++++ Information shown
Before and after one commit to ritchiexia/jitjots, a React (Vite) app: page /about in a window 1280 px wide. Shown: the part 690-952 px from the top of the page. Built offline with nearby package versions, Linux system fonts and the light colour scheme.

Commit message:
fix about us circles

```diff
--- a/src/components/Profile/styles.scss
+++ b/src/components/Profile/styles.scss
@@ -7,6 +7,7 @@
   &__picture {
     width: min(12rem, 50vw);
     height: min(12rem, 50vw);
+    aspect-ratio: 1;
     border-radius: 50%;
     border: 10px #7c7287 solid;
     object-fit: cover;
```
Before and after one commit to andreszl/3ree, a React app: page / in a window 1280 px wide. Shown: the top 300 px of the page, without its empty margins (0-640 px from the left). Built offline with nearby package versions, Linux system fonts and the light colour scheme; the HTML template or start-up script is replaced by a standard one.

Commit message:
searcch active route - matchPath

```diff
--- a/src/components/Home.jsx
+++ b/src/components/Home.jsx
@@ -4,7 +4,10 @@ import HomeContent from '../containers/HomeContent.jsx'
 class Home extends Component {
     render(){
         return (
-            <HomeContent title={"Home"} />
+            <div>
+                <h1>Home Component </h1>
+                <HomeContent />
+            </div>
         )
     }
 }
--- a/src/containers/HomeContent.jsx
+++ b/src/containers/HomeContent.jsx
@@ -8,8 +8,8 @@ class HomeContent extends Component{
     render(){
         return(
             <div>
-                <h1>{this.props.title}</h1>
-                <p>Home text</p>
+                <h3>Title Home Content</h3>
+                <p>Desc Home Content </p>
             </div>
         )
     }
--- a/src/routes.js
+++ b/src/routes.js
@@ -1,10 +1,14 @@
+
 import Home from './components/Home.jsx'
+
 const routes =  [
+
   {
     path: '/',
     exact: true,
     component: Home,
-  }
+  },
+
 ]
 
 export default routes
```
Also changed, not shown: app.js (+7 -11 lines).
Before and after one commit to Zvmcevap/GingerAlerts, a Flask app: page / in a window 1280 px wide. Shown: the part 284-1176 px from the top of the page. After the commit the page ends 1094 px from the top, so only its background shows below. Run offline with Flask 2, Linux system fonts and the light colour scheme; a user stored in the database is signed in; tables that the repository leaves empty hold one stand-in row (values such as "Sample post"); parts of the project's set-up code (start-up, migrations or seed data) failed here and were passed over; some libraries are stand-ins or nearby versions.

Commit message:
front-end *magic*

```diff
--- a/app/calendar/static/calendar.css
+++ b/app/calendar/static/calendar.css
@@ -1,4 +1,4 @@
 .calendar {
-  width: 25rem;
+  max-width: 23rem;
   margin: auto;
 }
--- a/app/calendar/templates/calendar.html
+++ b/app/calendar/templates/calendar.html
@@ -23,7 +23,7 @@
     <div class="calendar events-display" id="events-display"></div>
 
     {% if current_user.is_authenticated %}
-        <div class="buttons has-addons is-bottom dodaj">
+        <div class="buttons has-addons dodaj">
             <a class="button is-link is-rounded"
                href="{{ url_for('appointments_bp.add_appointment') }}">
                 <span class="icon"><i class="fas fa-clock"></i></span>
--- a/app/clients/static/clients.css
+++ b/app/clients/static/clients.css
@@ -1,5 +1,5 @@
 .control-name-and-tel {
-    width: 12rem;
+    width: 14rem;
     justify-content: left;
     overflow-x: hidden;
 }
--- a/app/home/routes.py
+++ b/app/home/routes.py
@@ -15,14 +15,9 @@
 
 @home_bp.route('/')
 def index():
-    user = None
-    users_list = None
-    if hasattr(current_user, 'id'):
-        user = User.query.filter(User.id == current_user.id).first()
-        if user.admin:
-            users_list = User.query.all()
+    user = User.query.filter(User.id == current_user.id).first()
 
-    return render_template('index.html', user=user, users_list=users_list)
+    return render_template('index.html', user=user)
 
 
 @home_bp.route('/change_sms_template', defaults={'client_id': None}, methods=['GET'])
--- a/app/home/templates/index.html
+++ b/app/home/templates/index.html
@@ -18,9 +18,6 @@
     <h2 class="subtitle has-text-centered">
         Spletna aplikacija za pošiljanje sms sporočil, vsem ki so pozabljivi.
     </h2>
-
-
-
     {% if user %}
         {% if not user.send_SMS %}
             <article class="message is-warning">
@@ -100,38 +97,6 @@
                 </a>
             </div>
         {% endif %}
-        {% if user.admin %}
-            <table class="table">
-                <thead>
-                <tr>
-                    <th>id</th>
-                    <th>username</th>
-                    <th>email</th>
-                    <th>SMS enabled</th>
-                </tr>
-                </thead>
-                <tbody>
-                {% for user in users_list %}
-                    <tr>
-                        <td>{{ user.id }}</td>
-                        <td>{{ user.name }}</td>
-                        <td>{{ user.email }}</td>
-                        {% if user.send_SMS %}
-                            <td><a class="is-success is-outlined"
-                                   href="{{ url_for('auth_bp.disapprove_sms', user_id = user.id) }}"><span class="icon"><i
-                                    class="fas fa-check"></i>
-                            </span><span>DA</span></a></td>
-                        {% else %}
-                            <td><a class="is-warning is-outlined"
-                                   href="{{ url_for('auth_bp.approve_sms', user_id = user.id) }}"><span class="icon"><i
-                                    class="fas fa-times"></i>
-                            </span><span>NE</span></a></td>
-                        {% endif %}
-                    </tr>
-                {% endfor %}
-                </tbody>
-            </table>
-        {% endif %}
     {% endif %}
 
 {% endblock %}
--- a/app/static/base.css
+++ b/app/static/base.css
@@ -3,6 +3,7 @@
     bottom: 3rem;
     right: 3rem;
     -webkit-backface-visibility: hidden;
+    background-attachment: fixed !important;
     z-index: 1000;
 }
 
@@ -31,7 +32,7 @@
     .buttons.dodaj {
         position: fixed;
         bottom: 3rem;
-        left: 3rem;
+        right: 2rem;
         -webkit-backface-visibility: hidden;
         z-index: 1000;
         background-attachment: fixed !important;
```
++++++++
_Task statement_
Of the lines above, copy each one that contains the word "width".

_Written reply_
     width: min(12rem, 50vw);
-  width: 25rem;
+  max-width: 23rem;
-    width: 12rem;
+    width: 14rem;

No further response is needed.